• [TASK DETAILS] The word "gridarea" occurs in some of the lines below; copy each of those lines.

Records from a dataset
——————————

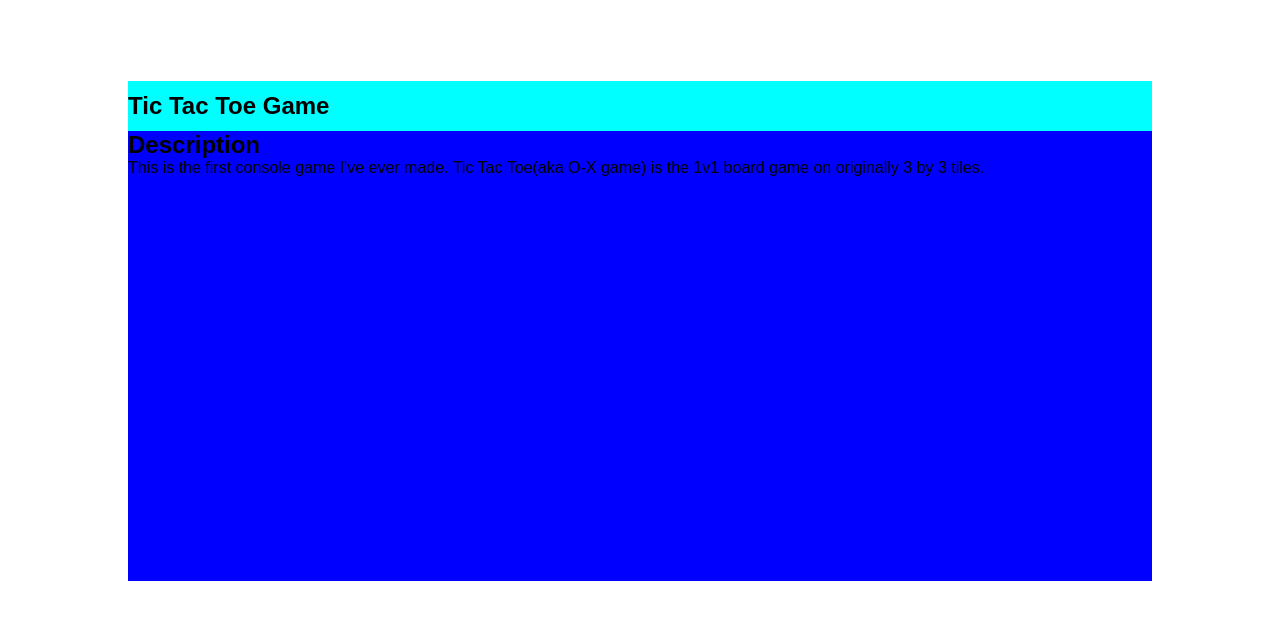
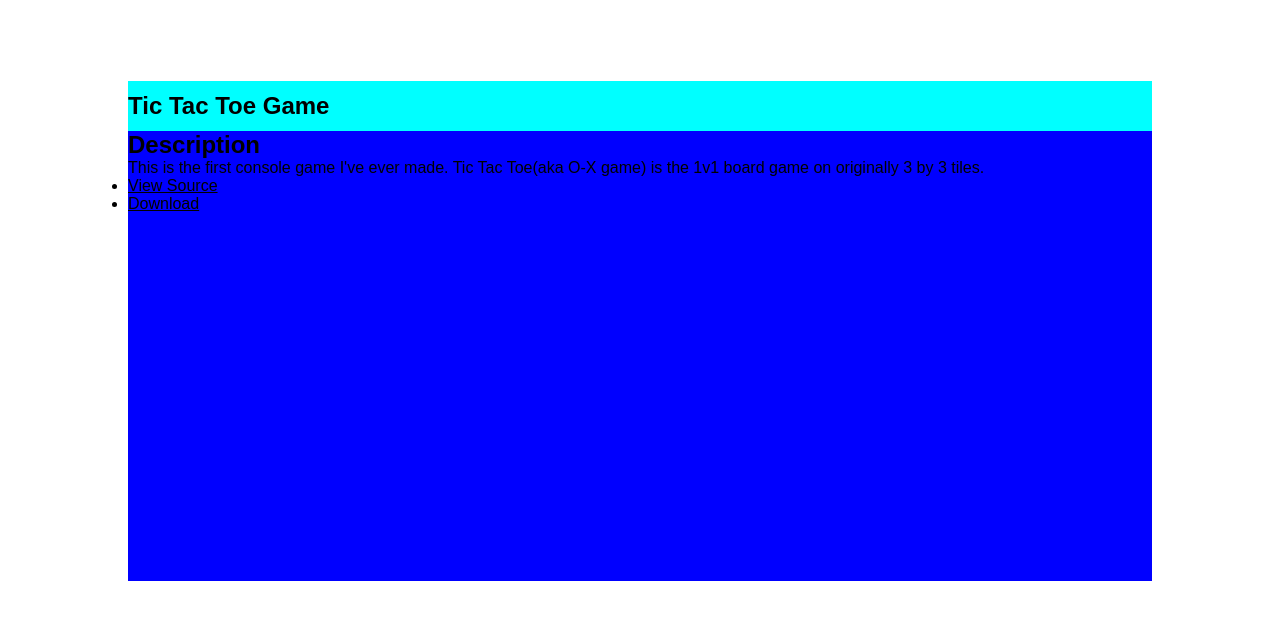
Before and after one commit to OmsinKrissada/omsinkrissada.github.io, a plain HTML site: page index.html in a window 1280 px wide. Shown: the part 822-1442 px from the top of the page. Drawn offline with nearby package versions, Linux system fonts and the light colour scheme; a web font is replaced by a local one.

Commit message:
last of this day

```diff
--- a/index.css
+++ b/index.css
@@ -29,6 +29,7 @@ nav {
     justify-content: space-between;
     position: fixed;
     align-items: center;
+    z-index: 10;
     transition: 1s;
 }
 nav .name {
@@ -135,9 +136,15 @@ main {
     width: 80%;
 }
 .gridarea {
-    display: flex;
+    display: table;
     justify-content: space-between;
-    flex-direction: column;
+}
+.gridarea ul {
+    position: absolute;
+    z-index: 1;
+}
+.gridarea ul li a {
+    color: black;
 }
 #contenthead {
     background-color: aqua;
--- a/index.html
+++ b/index.html
@@ -32,11 +32,17 @@
     <main>
         <div class="content">
             <section class="gridarea">
+            <table>
                 <div id="contenthead">
                     <h1>Tic Tac Toe Game</h1>
                 </div>
                 <h2>Description</h2>
                 <p class="description">This is the first console game I've ever made. Tic Tac Toe(aka O-X game) is the 1v1 board game on originally 3 by 3 tiles.</p>
+            </table>
+            <ul>
+                <li class="button"><a href="#">View Source</a></li>
+                <li class="button"><a href="#">Download</a></li>
+            </ul>
             </section>
         </div>
     </main>
```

——————————

• [SOLUTION TO THIS PROBLEM]
 .gridarea {
+.gridarea ul {
+.gridarea ul li a {
             <section class="gridarea">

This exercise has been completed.